● **Task requirements**
Print each line below verbatim, skipping every picture.

● **Data excerpts**
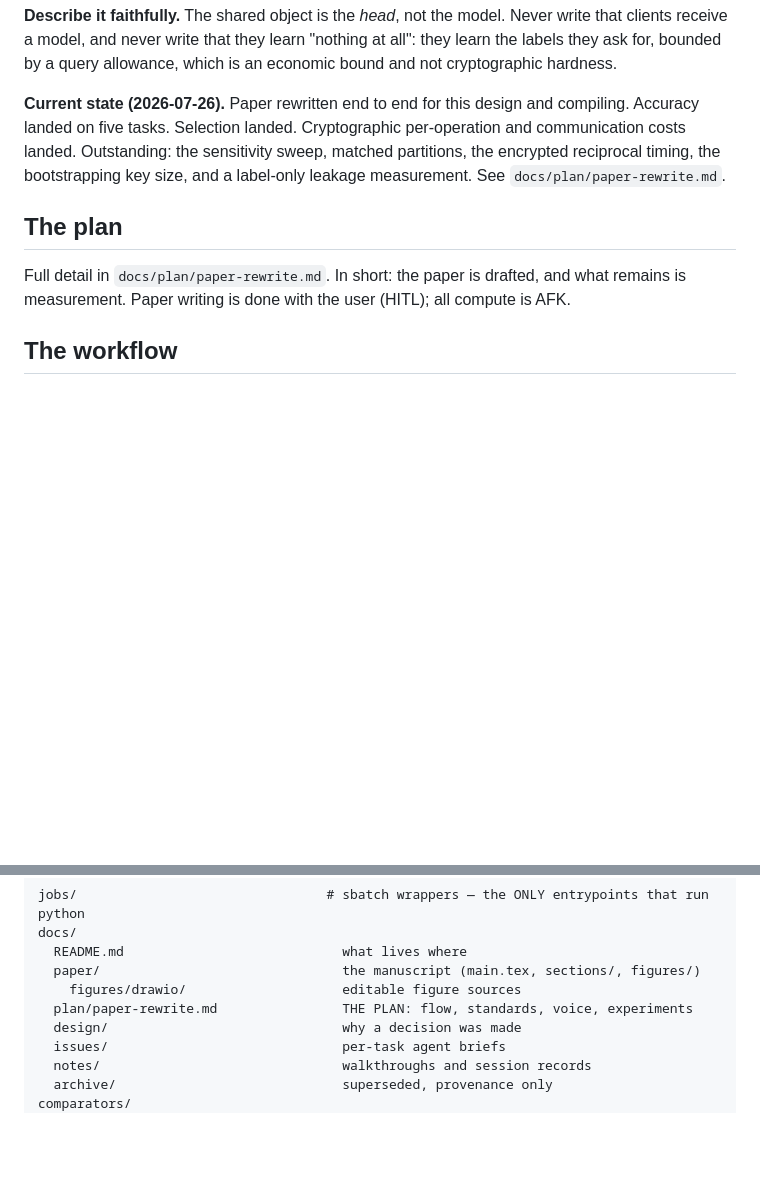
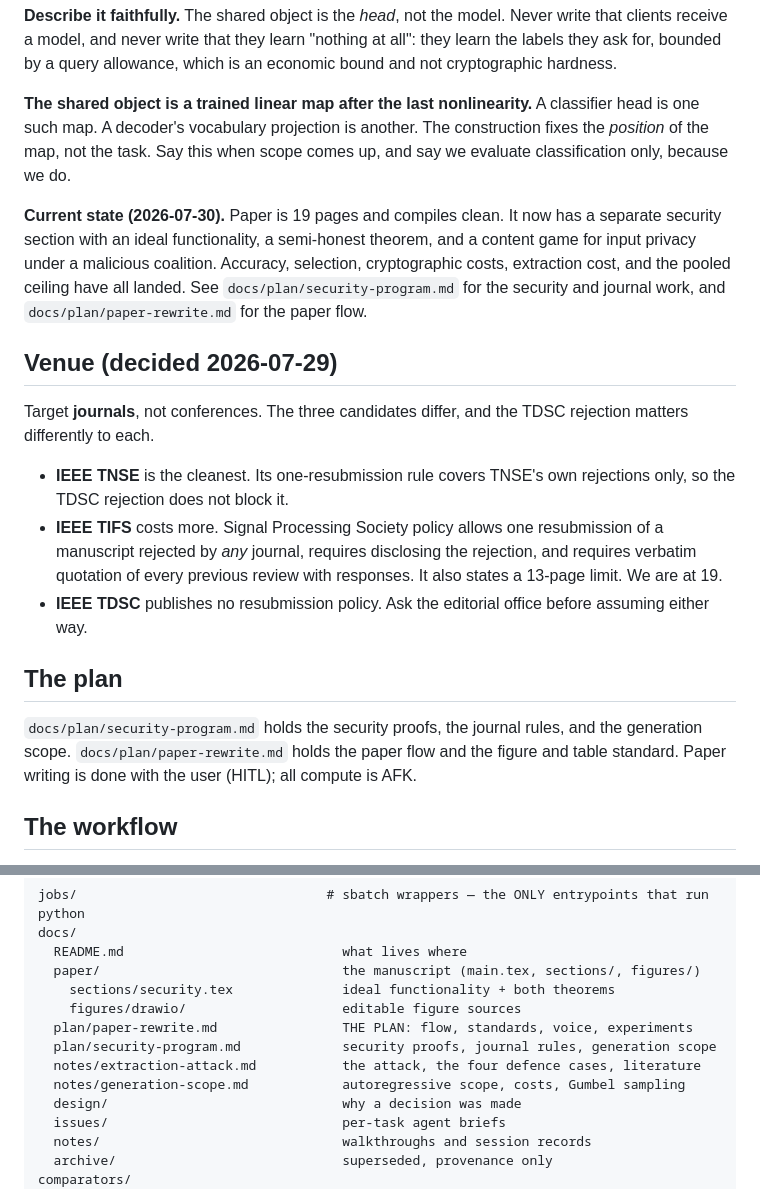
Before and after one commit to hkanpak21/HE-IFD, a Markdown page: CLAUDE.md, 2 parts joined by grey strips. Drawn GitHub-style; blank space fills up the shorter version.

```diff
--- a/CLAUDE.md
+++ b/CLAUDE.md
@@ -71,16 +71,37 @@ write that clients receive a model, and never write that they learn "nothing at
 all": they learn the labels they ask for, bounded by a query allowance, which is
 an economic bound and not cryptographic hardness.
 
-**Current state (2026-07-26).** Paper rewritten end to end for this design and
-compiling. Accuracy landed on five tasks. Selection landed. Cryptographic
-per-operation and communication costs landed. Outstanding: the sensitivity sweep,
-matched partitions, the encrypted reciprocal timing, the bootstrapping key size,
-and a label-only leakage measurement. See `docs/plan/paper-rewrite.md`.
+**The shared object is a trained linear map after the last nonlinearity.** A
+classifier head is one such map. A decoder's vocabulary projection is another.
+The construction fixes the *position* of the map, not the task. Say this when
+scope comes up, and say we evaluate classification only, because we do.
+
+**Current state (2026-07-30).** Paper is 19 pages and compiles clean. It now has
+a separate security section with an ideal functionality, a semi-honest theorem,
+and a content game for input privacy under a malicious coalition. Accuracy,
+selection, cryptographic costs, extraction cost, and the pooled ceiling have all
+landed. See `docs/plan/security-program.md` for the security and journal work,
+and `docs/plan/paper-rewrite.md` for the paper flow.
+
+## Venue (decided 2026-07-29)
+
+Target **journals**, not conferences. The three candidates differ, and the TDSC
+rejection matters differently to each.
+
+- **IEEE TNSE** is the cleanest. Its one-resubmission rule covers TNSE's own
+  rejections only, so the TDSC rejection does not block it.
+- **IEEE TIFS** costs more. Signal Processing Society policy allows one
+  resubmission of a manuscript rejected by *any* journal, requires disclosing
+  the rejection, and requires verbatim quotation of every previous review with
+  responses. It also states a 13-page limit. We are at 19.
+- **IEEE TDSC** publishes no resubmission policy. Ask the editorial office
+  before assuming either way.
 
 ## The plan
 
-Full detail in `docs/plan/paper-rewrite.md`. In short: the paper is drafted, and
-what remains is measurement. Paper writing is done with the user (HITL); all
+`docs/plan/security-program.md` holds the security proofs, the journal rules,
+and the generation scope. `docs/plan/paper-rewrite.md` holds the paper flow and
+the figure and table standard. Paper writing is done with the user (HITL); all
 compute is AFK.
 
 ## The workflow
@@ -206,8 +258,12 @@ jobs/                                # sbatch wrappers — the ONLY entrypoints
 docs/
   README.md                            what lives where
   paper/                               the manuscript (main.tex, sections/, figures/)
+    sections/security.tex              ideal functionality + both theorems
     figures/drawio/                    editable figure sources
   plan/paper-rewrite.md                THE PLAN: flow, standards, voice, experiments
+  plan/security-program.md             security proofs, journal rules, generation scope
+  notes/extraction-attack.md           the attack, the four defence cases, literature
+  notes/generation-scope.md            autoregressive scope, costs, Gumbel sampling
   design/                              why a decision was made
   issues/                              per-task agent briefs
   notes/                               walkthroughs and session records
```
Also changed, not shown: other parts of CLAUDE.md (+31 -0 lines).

● **Response**
Before and after one commit to hkanpak21/HE-IFD, a Markdown page: CLAUDE.md, 2 parts joined by grey strips. Drawn GitHub-style; blank space fills up the shorter version.

```diff
--- a/CLAUDE.md
+++ b/CLAUDE.md
@@ -71,16 +71,37 @@ write that clients receive a model, and never write that they learn "nothing at
 all": they learn the labels they ask for, bounded by a query allowance, which is
 an economic bound and not cryptographic hardness.
 
-**Current state (2026-07-26).** Paper rewritten end to end for this design and
-compiling. Accuracy landed on five tasks. Selection landed. Cryptographic
-per-operation and communication costs landed. Outstanding: the sensitivity sweep,
-matched partitions, the encrypted reciprocal timing, the bootstrapping key size,
-and a label-only leakage measurement. See `docs/plan/paper-rewrite.md`.
+**The shared object is a trained linear map after the last nonlinearity.** A
+classifier head is one such map. A decoder's vocabulary projection is another.
+The construction fixes the *position* of the map, not the task. Say this when
+scope comes up, and say we evaluate classification only, because we do.
+
+**Current state (2026-07-30).** Paper is 19 pages and compiles clean. It now has
+a separate security section with an ideal functionality, a semi-honest theorem,
+and a content game for input privacy under a malicious coalition. Accuracy,
+selection, cryptographic costs, extraction cost, and the pooled ceiling have all
+landed. See `docs/plan/security-program.md` for the security and journal work,
+and `docs/plan/paper-rewrite.md` for the paper flow.
+
+## Venue (decided 2026-07-29)
+
+Target **journals**, not conferences. The three candidates differ, and the TDSC
+rejection matters differently to each.
+
+- **IEEE TNSE** is the cleanest. Its one-resubmission rule covers TNSE's own
+  rejections only, so the TDSC rejection does not block it.
+- **IEEE TIFS** costs more. Signal Processing Society policy allows one
+  resubmission of a manuscript rejected by *any* journal, requires disclosing
+  the rejection, and requires verbatim quotation of every previous review with
+  responses. It also states a 13-page limit. We are at 19.
+- **IEEE TDSC** publishes no resubmission policy. Ask the editorial office
+  before assuming either way.
 
 ## The plan
 
-Full detail in `docs/plan/paper-rewrite.md`. In short: the paper is drafted, and
-what remains is measurement. Paper writing is done with the user (HITL); all
+`docs/plan/security-program.md` holds the security proofs, the journal rules,
+and the generation scope. `docs/plan/paper-rewrite.md` holds the paper flow and
+the figure and table standard. Paper writing is done with the user (HITL); all
 compute is AFK.
 
 ## The workflow
@@ -206,8 +258,12 @@ jobs/                                # sbatch wrappers — the ONLY entrypoints
 docs/
   README.md                            what lives where
   paper/                               the manuscript (main.tex, sections/, figures/)
+    sections/security.tex              ideal functionality + both theorems
     figures/drawio/                    editable figure sources
   plan/paper-rewrite.md                THE PLAN: flow, standards, voice, experiments
+  plan/security-program.md             security proofs, journal rules, generation scope
+  notes/extraction-attack.md           the attack, the four defence cases, literature
+  notes/generation-scope.md            autoregressive scope, costs, Gumbel sampling
   design/                              why a decision was made
   issues/                              per-task agent briefs
   notes/                               walkthroughs and session records
```
Also changed, not shown: other parts of CLAUDE.md (+31 -0 lines).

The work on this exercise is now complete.